Monday, December 24, 2018

Nineteen litres of sperm

This ushered in the time of mass copulation, the conception of the 4,711 children — 2,410 boys and 2,301 girls — who were born alive in 1962: night and day, morning and evening, on weekdays and holidays, in lunch hours and coffee breaks, smoking breaks and school breaks, during mountain hikes and country dances; in the upper echelons of society as in the lower, and not least in between; outside in the open air — where the mountain's high and the valley's deep, on tender nights beside the silvery sea, when the stars begin to fall, in that good old mountain dew, when skies are grey, where skies are blue, in that twilight time, with the Northern Lights a runnin' wild, when snow falls all around, by the old dirt road, where the Hagi bus stops and goes — and inside, in garages and apartment blocks, office buildings and shops, factories and sheds, ski huts and carpenters' workshops, art galleries and warehouses, country cabins and boarding schools, fish factories and petrol stations, fishermen's huts and cinemas, net sheds and dairies, clothes shops and school buildings, knitting factories and mail-boats, reclining on teacher's desks and in grassy dells, on the floors of cloakrooms, bathrooms and pantries, on sandy beaches, living-room sofas and rag rugs, in bathtubs, hot tubs and swimming pools, under shop counters, billiard tables and birch shrubs; sitting in armchairs and dentists' chairs, on stony beaches, church pews, garden furniture and apple crates; standing against car doors, front doors and washing machines, bookcases, kitchen shelves and churchyard walls, there met in long, wet kisses the lips of electricians and schoolmistresses, air hostesses and cobblers, journalists and doctors' receptionists, actresses and milk-lorry drivers, vicars and schoolgirls, fish-factory women and paediatricians; there clothes were stripped off by fortune tellers, deckhands, bakery girls, barbers, seamstresses, joiners, midwives, bank clerks, hairdressers, warehouse managers, waitresses, foremen, cook-housekeepers and draughtsmen;while, with hesitant fumbling fingers, farmers, engineers, plumbers, bus drivers and watchmakers groped for the hooks on the bras of switchboard operators, hired hands, housewives and nannies prior to fondling their warm, soft, oval breasts; the members of 4,661 men stiffened and vulvas of 4,661 women (there were fifty pairs of twins) grew wet; husbands lay with wives, lovers with mistresses, husbands with mistresses, husbands with mistresses, lovers with wives — and also wives with mistresses, lovers with husbands, mistresses with mistresses, lovers with lovers, though these unions produced no offspring other than enduring memories of the coupling; rapists assaulted their victims; finger, lips and tongues stroked erogenous zones; penises were rubbed, licked and sucked; buttocks were gripped; backs were clawed; wet pussies enclosed hard cocks, hymens tore; ejaculations were premature; orgasms were achieved, and women took on board the nineteen litres of sperm that were required to produce the 4,711 children to which they were to give birth in 1962.
— from CoDex 1962, by Sjón. (Chapter 3 of Part 3 of the Leo Löwe Trilogy)
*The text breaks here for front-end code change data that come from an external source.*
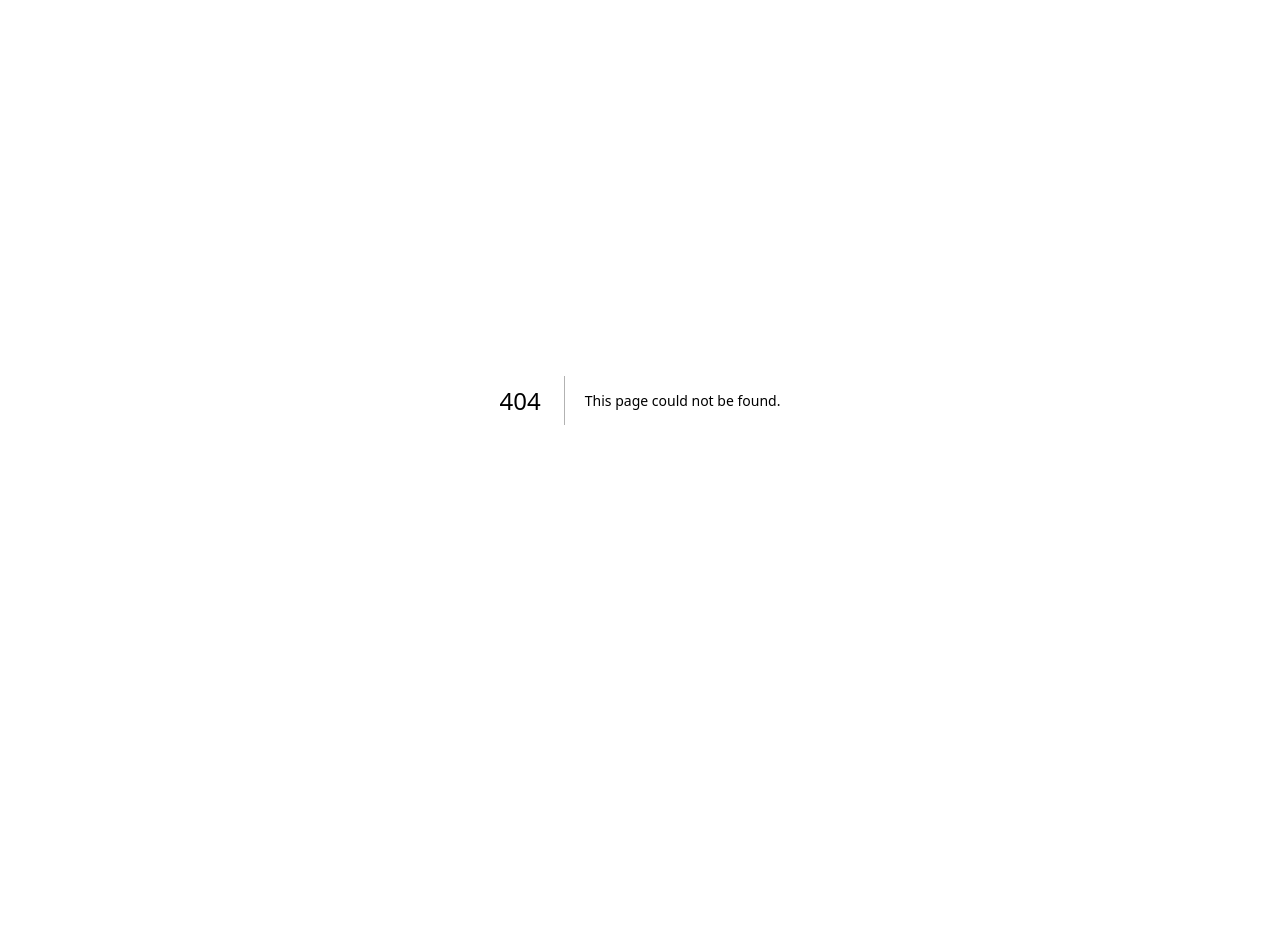
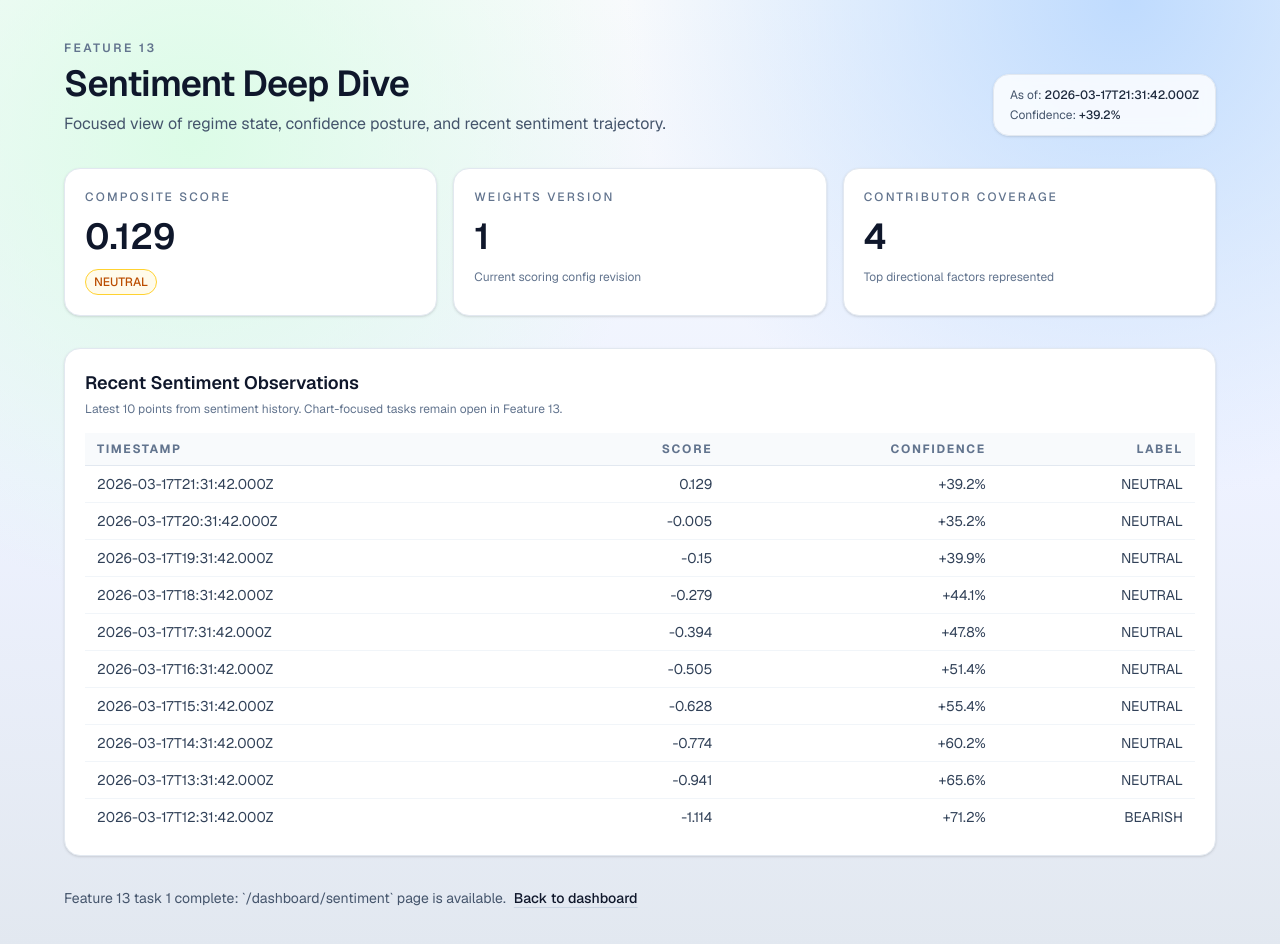
Before and after one commit to wom3/advanced-analytics, a Next.js app in the folder defi-analytica/: page /dashboard/sentiment in a window 1280 px wide. Before the commit this address had no page. Shown: the top 944 px of the page. Before the commit the page ends 800 px from the top, so only its background shows below. Built offline with nearby package versions, Linux system fonts and the light colour scheme; no server answers.

Commit message:
feat(sentiment): build /dashboard/sentiment and add deep-dive links from chart and panel

```diff
--- a/defi-analytica/app/dashboard/page.tsx
+++ b/defi-analytica/app/dashboard/page.tsx
@@ -168,7 +168,15 @@ export default async function DashboardPage() {
         />
 
         <section className="mt-8 rounded-2xl border border-slate-200 bg-white/90 p-5 shadow-sm backdrop-blur">
-          <h2 className="text-lg font-semibold text-slate-900">Sentiment State Panel</h2>
+          <div className="flex items-center justify-between gap-3">
+            <h2 className="text-lg font-semibold text-slate-900">Sentiment State Panel</h2>
+            <Link
+              href="/dashboard/sentiment"
+              className="text-xs font-medium text-sky-700 underline decoration-sky-300 underline-offset-4"
+            >
+              Open deep dive
+            </Link>
+          </div>
           <p className="mt-1 text-xs text-slate-500">
             Current regime, confidence band, and strongest directional contributors.
           </p>
--- /dev/null
+++ b/defi-analytica/app/dashboard/sentiment/page.tsx
@@ -0,0 +1,205 @@
+import Link from "next/link";
+import { headers } from "next/headers";
+
+import type { ApiSuccess } from "@/src/server/api/envelope";
+import type {
+  SentimentHistoryPoint,
+  SentimentScoreResult,
+} from "@/src/server/services/sentiment-scoring/service";
+
+const SENTIMENT_PARAMS = {
+  mode: "live",
+  asset: "bitcoin",
+  chain: "Ethereum",
+  interval: "1h",
+  points: "168",
+};
+
+function formatNumber(value: number | null, digits = 2): string {
+  if (value === null || !Number.isFinite(value)) {
+    return "N/A";
+  }
+
+  return new Intl.NumberFormat("en-US", {
+    minimumFractionDigits: 0,
+    maximumFractionDigits: digits,
+  }).format(value);
+}
+
+function formatPercent(value: number | null, digits = 1): string {
+  if (value === null || !Number.isFinite(value)) {
+    return "N/A";
+  }
+
+  return `${value >= 0 ? "+" : ""}${formatNumber(value, digits)}%`;
+}
+
+function cardTone(label: "bullish" | "neutral" | "bearish"): string {
+  if (label === "bullish") {
+    return "text-emerald-700 border-emerald-300 bg-emerald-50";
+  }
+  if (label === "bearish") {
+    return "text-rose-700 border-rose-300 bg-rose-50";
+  }
+  return "text-amber-700 border-amber-300 bg-amber-50";
+}
+
+async function getBaseUrl(): Promise<string> {
+  const requestHeaders = await headers();
+  const host = requestHeaders.get("x-forwarded-host") ?? requestHeaders.get("host");
+  if (!host) {
+    throw new Error("Missing host header for sentiment deep dive request.");
+  }
+
+  const proto = requestHeaders.get("x-forwarded-proto") ?? "http";
+  return `${proto}://${host}`;
+}
+
+async function loadSentimentData(): Promise<{
+  score: SentimentScoreResult;
+  history: SentimentHistoryPoint[];
+}> {
+  const baseUrl = await getBaseUrl();
+  const params = new URLSearchParams(SENTIMENT_PARAMS);
+
+  const [scoreRes, historyRes] = await Promise.all([
+    fetch(`${baseUrl}/api/v1/sentiment/score?${params.toString()}`, { cache: "no-store" }),
+    fetch(`${baseUrl}/api/v1/sentiment/history?${params.toString()}`, { cache: "no-store" }),
+  ]);
+
+  if (!scoreRes.ok || !historyRes.ok) {
+    throw new Error("Failed to load sentiment deep dive data.");
+  }
+
+  const scoreEnvelope = (await scoreRes.json()) as ApiSuccess<SentimentScoreResult>;
+  const historyEnvelope = (await historyRes.json()) as ApiSuccess<SentimentHistoryPoint[]>;
+
+  return {
+    score: scoreEnvelope.data,
+    history: historyEnvelope.data,
+  };
+}
+
+export const metadata = {
+  title: "Sentiment Deep Dive | defi-analytica",
+  description: "Sentiment deep-dive page for score context and recent regime observations.",
+};
+
+export default async function DashboardSentimentPage() {
+  const { score, history } = await loadSentimentData();
+  const latestHistory = history.slice(-10).reverse();
+
+  return (
+    <main
+      className="min-h-screen px-6 py-10 md:px-10"
+      style={{
+        fontFamily: "var(--font-geist-sans), ui-sans-serif, sans-serif",
+        background:
+          "radial-gradient(circle at 15% 15%, #dcfce7 0, transparent 34%), radial-gradient(circle at 88% 0%, #bfdbfe 0, transparent 34%), linear-gradient(180deg, #f8fafc 0%, #eef2ff 50%, #e2e8f0 100%)",
+      }}
+    >
+      <section className="mx-auto w-full max-w-6xl">
+        <header className="mb-8 flex flex-col gap-4 md:flex-row md:items-end md:justify-between">
+          <div>
+            <p className="text-xs font-semibold uppercase tracking-[0.2em] text-slate-500">
+              Feature 13
+            </p>
+            <h1 className="mt-2 text-3xl font-semibold tracking-tight text-slate-900 md:text-4xl">
+              Sentiment Deep Dive
+            </h1>
+            <p className="mt-2 max-w-3xl text-sm text-slate-600 md:text-base">
+              Focused view of regime state, confidence posture, and recent sentiment trajectory.
+            </p>
+          </div>
+
+          <div className="rounded-2xl border border-slate-200 bg-white/80 px-4 py-3 text-xs text-slate-600 shadow-sm backdrop-blur">
+            <p>
+              As of: <span className="font-medium text-slate-800">{score.asOf}</span>
+            </p>
+            <p className="mt-1">
+              Confidence:{" "}
+              <span className="font-medium text-slate-800">
+                {formatPercent(score.confidence * 100, 1)}
+              </span>
+            </p>
+          </div>
+        </header>
+
+        <section className="grid gap-4 md:grid-cols-2 lg:grid-cols-3">
+          <article className="rounded-2xl border border-slate-200 bg-white p-5 shadow-sm">
+            <p className="text-xs font-medium uppercase tracking-[0.18em] text-slate-500">
+              Composite Score
+            </p>
+            <p className="mt-3 text-4xl font-semibold text-slate-900">
+              {formatNumber(score.score, 3)}
+            </p>
+            <div
+              className={`mt-3 inline-flex rounded-full border px-2 py-1 text-xs font-medium ${cardTone(score.label)}`}
+            >
+              {score.label.toUpperCase()}
+            </div>
+          </article>
+
+          <article className="rounded-2xl border border-slate-200 bg-white p-5 shadow-sm">
+            <p className="text-xs font-medium uppercase tracking-[0.18em] text-slate-500">
+              Weights Version
+            </p>
+            <p className="mt-3 text-4xl font-semibold text-slate-900">{score.weightsVersion}</p>
+            <p className="mt-3 text-xs text-slate-500">Current scoring config revision</p>
+          </article>
+
+          <article className="rounded-2xl border border-slate-200 bg-white p-5 shadow-sm md:col-span-2 lg:col-span-1">
+            <p className="text-xs font-medium uppercase tracking-[0.18em] text-slate-500">
+              Contributor Coverage
+            </p>
+            <p className="mt-3 text-4xl font-semibold text-slate-900">
+              {score.contributors.positive.length + score.contributors.negative.length}
+            </p>
+            <p className="mt-3 text-xs text-slate-500">Top directional factors represented</p>
+          </article>
+        </section>
+
+        <section className="mt-8 rounded-2xl border border-slate-200 bg-white p-5 shadow-sm">
+          <h2 className="text-lg font-semibold text-slate-900">Recent Sentiment Observations</h2>
+          <p className="mt-1 text-xs text-slate-500">
+            Latest 10 points from sentiment history. Chart-focused tasks remain open in Feature 13.
+          </p>
+          <div className="mt-4 overflow-x-auto">
+            <table className="min-w-full divide-y divide-slate-200 text-sm">
+              <thead className="bg-slate-50 text-xs uppercase tracking-[0.14em] text-slate-500">
+                <tr>
+                  <th className="px-3 py-2 text-left">Timestamp</th>
+                  <th className="px-3 py-2 text-right">Score</th>
+                  <th className="px-3 py-2 text-right">Confidence</th>
+                  <th className="px-3 py-2 text-right">Label</th>
+                </tr>
+              </thead>
+              <tbody className="divide-y divide-slate-100 text-slate-700">
+                {latestHistory.map((point) => (
+                  <tr key={point.timestamp}>
+                    <td className="px-3 py-2">{point.timestamp}</td>
+                    <td className="px-3 py-2 text-right">{formatNumber(point.score, 3)}</td>
+                    <td className="px-3 py-2 text-right">
+                      {formatPercent(point.confidence * 100, 1)}
+                    </td>
+                    <td className="px-3 py-2 text-right uppercase">{point.label}</td>
+                  </tr>
+                ))}
+              </tbody>
+            </table>
+          </div>
+        </section>
+
+        <footer className="mt-8 text-sm text-slate-600">
+          Feature 13 task 1 complete: `/dashboard/sentiment` page is available.
+          <Link
+            href="/dashboard"
+            className="ml-2 font-medium text-slate-900 underline decoration-slate-300 underline-offset-4"
+          >
+            Back to dashboard
+          </Link>
+        </footer>
+      </section>
+    </main>
+  );
+}
--- a/defi-analytica/app/dashboard/trend-widgets.tsx
+++ b/defi-analytica/app/dashboard/trend-widgets.tsx
@@ -1,4 +1,6 @@
 "use client";
+
+import Link from "next/link";
 
 import {
   CategoryScale,
@@ -132,7 +134,15 @@ export function TrendWidgets({ points }: TrendWidgetsProps) {
   return (
     <section className="mt-8 grid gap-4 xl:grid-cols-2">
       <article className="rounded-2xl border border-slate-200 bg-white p-5 shadow-sm">
-        <h2 className="text-lg font-semibold text-slate-900">Sentiment Score Trend</h2>
+        <div className="flex items-center justify-between gap-3">
+          <h2 className="text-lg font-semibold text-slate-900">Sentiment Score Trend</h2>
+          <Link
+            href="/dashboard/sentiment"
+            className="text-xs font-medium text-sky-700 underline decoration-sky-300 underline-offset-4"
+          >
+            Open deep dive
+          </Link>
+        </div>
         <p className="mt-1 text-xs text-slate-500">
           Rolling composite sentiment with bullish and bearish threshold overlays.
         </p>
```
Also changed, not shown: 1 other file (tests, documents, lock files or other folders).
I love long sentences. I love lists. I love and, and, and.

No comments: